Full Summary: Why did we go to the Moon? Why does the Vatican support an astronomical observatory? These questions mask a deeper question: why do individuals choose to spend their lives in pursuit of pure knowledge? This talk will look at the motivation behind our choices, both as individuals and as a societ and how it controls the sorts of science that gets done. It determines the kinds of answers that are found to be satisfying. And ultimately, it affects the way in which we think of ourselves.

Media
  • Br. Guy Consolmagno Br. Guy Consolmagno
    (image/jpeg)

The Georgia Tech Center for Space Technology And Research (CSTAR)

is proud to present

“Why Do We Look Up at the Heavens?”

a talk by

Br. Guy Consolmagno

Director of the Vatican Observatory, Rome

About this talk
Why did we go to the Moon? Why does the Vatican support an astronomical observatory? These questions mask a deeper question: why do individuals choose to spend their lives in pursuit of pure knowledge? The motivation behind our choices, both as individuals and as a society, controls the sorts of science that gets done. It determines the kinds of answers that are found to be satisfying. And ultimately, it affects the way in which we think of ourselves.

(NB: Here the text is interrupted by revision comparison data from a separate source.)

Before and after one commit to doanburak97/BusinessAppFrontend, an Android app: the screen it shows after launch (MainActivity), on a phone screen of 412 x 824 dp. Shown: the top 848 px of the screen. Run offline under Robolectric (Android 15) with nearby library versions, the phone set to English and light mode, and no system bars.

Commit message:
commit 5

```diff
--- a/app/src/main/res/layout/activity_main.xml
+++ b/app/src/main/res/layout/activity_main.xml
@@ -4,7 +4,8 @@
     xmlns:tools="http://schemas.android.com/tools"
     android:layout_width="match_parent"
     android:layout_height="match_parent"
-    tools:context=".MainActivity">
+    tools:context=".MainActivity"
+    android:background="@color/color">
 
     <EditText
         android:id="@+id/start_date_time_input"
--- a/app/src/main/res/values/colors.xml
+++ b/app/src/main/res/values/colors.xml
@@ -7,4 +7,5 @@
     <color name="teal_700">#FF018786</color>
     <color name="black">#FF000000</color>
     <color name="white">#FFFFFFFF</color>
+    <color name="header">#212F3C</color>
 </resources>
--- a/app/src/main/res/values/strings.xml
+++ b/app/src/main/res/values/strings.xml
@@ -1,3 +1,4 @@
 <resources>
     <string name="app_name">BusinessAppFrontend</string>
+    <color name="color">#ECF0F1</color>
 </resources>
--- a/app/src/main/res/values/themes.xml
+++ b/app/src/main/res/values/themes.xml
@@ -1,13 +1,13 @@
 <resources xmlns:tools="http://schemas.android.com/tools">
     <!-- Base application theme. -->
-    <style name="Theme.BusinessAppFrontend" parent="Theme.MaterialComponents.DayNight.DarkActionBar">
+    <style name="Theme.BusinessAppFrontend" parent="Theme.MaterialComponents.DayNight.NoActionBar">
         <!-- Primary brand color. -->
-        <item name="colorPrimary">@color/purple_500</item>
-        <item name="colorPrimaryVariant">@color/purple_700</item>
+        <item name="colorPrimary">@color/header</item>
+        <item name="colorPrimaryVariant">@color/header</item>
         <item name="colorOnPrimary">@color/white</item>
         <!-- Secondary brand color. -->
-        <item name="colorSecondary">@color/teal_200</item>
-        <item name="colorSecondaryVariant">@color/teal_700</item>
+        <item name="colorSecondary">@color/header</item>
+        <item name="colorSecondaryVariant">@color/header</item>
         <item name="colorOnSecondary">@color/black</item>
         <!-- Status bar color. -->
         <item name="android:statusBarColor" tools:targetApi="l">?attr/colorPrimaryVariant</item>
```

About the speaker
Guy Consolmagno, SJ is a brother in the Roman Catholic Society of Jesus (the Jesuits), working since 1993 as an astronomer and meteorite specialist at the Specola Vaticana (Vatican Observatory), located in the Papal summer gardens outside Rome. Since 2014 he has been president of the Vatican Observatory Foundation, which supports the work of the Observatory and especially its 1.8 meter Vatican Advanced Technology Telescope (VATT) in Arizona. In September of 2015 he was named Director of the Vatican Observatory by Pope Francis.

Consolmagno's research explores connections between meteorites, asteroids, and the evolution of small solar system bodies. Along with more than 200 scientific publications, he is the author of a number of popular books, including: Turn Left at Orion (with Dan Davis), and most recently, Would You Baptize an Extraterrestrial? (with Fr. Paul Mueller, S.J.). He also has hosted science programs for BBC Radio 4, has been interviewed in numerous documentary films, and writes a monthly science column for the British Catholic magazine, The Tablet.

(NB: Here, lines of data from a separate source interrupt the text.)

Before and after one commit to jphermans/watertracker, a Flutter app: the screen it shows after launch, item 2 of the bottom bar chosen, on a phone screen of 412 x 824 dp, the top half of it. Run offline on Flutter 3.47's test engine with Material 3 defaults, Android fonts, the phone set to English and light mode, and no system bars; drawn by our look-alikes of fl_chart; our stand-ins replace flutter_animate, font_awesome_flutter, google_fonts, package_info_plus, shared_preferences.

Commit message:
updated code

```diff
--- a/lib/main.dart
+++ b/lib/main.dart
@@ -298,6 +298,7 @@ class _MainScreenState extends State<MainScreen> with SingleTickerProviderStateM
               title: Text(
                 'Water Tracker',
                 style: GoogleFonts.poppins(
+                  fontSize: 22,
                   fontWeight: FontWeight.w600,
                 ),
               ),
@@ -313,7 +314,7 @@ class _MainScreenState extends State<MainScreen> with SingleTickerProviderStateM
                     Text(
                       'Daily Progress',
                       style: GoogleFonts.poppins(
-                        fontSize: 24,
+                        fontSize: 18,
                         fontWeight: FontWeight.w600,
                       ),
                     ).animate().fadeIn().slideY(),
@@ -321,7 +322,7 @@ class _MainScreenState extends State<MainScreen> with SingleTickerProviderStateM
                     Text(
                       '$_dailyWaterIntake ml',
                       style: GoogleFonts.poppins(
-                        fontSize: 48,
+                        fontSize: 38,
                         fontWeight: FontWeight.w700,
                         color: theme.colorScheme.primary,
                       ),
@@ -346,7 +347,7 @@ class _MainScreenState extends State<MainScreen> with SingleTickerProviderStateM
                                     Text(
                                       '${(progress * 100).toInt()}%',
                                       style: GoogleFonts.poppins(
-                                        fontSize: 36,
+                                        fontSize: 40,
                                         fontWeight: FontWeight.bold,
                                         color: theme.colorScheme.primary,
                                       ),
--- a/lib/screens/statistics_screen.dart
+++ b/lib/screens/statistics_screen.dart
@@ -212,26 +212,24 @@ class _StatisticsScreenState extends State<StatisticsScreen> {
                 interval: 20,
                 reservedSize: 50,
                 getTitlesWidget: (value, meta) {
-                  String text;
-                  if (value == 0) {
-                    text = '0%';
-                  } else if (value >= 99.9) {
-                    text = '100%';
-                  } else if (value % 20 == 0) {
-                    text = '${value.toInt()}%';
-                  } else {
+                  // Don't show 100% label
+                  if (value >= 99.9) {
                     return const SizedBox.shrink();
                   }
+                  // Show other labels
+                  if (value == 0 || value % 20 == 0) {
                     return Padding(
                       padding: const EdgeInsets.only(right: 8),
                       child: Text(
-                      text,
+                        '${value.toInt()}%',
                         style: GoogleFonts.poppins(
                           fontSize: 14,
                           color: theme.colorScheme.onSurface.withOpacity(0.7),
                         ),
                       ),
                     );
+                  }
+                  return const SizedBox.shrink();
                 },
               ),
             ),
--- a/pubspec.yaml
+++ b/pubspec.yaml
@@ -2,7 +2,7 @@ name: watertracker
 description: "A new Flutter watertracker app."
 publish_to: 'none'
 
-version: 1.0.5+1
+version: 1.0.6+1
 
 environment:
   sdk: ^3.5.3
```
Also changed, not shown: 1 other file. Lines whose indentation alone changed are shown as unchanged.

A native of Detroit, MI, Consolmagno earned two degrees from MIT and a doctorate in planetary sciences from the University of Arizona, was a postdoctoral research fellow at Harvard and MIT, served in the US Peace Corps (Kenya), and taught university physics at Lafayette College before entering the Jesuits in 1989. He has served as chair of the American Astronomical Society’s Division for Planetary Sciences (AAS/DPS) and on the planetary surfaces nomenclature committee of the International Astronomical Union (IAU). Asteroid “4597 Consolmagno” was named in recognition of his work. In 2014 he won the Carl Sagan Med al for public outreach by the AAS/DPS.

Additional Information

In Campus Calendar
Yes
Groups

College of Engineering, Computational Science and Engineering, School of Aerospace Engineering, School of Materials Science and Engineering, School of Mechanical Engineering

Invited Audience
Faculty/Staff, Public, Graduate students
Categories
Conference/Symposium
Keywords
No keywords were submitted.
Status
  • Created By: Kathleen Moore
  • Workflow Status: Published
  • Created On: Mar 5, 2018 - 2:23pm
  • Last Updated: Mar 5, 2018 - 2:25pm